When a Maryland couple separates, regardless of the reason, it doesn’t just hurt emotionally, but it also hurts financially. A legal separation or divorce results in each person being on their own again just as they were prior to their relationship. The period of time that precedes this does not involve only mending one’s broken heart, but it is also a rough uphill battle in rebuilding one’s finances, which includes one income instead of two.

One of the first steps in rebuilding finances on one person’s income would be to look at the numbers realistically. Develop a spreadsheet, or use an online website, to track incoming income and outgoing expenses, including all utility bills, monthly payments, credit cards, etc. Try to consolidate what debt you can to pay out less each month while still paying off your debt in a timely manner. Next, one would want to ensure that their name is taken off of any and all joint credit accounts. Once this request has been made, a credit report request can confirm the changes.

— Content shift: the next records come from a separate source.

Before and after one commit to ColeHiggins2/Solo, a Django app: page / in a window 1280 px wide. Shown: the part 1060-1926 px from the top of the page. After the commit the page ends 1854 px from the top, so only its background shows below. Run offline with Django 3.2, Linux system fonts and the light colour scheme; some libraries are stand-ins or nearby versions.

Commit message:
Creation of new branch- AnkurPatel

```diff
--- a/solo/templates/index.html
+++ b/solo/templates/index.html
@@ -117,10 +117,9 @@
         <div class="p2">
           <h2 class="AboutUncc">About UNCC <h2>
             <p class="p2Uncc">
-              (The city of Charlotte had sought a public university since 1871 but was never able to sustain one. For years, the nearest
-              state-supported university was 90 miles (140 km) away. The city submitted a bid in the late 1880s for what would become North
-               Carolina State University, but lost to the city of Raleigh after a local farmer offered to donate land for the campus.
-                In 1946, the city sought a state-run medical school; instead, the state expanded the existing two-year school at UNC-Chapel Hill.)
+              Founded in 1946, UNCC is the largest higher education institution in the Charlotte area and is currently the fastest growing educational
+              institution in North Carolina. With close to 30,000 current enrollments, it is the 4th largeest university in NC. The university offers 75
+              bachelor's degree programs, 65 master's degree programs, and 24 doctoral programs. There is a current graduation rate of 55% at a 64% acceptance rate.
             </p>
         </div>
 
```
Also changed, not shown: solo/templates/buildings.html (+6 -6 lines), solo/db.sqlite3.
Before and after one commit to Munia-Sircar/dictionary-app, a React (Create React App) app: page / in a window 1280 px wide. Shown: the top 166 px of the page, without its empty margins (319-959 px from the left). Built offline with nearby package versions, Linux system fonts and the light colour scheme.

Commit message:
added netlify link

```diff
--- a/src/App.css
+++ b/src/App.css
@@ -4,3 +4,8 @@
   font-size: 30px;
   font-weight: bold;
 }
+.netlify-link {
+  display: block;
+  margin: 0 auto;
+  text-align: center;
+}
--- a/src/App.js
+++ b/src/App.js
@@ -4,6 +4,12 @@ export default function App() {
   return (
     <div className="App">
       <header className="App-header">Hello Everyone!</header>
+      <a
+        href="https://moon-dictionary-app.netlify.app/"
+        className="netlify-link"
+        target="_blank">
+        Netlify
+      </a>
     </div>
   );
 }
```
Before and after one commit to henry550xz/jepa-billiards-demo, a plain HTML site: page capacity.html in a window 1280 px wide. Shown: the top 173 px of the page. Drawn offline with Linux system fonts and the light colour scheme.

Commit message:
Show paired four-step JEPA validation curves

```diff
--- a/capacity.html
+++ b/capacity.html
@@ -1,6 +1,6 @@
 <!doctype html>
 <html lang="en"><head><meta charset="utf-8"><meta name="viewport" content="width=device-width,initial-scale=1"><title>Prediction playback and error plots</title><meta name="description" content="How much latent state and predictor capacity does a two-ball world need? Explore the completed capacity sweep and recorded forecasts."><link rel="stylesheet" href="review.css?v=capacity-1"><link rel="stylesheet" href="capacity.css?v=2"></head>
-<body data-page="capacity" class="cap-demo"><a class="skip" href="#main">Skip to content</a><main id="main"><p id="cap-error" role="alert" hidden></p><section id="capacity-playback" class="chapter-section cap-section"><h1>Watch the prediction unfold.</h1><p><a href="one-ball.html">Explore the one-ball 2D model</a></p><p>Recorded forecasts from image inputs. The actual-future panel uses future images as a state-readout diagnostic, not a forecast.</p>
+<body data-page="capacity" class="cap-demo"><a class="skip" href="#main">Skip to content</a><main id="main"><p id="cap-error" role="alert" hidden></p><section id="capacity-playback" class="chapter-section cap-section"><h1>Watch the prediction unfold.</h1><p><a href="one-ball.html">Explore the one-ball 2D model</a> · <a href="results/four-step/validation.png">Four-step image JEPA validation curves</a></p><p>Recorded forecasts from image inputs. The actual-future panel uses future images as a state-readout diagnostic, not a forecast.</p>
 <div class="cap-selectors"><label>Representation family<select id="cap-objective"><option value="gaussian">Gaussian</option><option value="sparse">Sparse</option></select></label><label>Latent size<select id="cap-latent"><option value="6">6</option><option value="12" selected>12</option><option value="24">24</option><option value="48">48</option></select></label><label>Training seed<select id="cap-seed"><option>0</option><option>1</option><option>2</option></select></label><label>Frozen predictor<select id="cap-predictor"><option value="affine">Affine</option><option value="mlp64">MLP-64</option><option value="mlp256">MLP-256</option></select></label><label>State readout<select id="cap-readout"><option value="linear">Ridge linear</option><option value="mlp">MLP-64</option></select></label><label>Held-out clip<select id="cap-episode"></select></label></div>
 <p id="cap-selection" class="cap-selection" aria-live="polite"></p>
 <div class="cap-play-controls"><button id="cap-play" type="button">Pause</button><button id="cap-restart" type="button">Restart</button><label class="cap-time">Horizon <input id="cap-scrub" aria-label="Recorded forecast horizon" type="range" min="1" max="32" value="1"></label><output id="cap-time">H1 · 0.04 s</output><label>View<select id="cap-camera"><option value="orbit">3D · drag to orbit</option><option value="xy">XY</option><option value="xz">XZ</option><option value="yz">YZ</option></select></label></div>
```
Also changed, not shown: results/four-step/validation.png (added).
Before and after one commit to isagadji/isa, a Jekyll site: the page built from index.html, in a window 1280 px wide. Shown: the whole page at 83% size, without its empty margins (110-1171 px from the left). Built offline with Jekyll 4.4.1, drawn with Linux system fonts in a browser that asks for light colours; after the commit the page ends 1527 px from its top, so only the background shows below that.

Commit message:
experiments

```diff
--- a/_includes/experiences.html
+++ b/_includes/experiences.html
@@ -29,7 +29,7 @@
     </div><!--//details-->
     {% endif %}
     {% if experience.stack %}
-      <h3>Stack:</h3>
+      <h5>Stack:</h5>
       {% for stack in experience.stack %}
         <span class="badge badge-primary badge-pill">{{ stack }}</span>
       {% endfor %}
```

One will also want to have a look at their insurance policies, such as medical and life insurance. Make certain that safety nets are in place in the event that something happens creating less or no income coming in. In addition, review beneficiaries to ensure that the proper person is listed.

While it will most likely be difficult rebuilding your finances, one should never feel alone in the process. It is important to find an advocate that will work on your behalf. In many cases, if one spouse was working so that the other could stay at home, spousal support may be able to be obtained in Maryland. Any couple considering a legal separation or divorce should be well aware of all options available to them so that a well-informed decision of the process can be made. Divorce is can be a stumbling block; however, taking control of finances, the separation and everything in between will help one move forward to a better, more rewarding future.

Source: The Globe and Mail, ” Getting divorced? Five steps to get your finances back on track,” Angela Self, May 16, 2012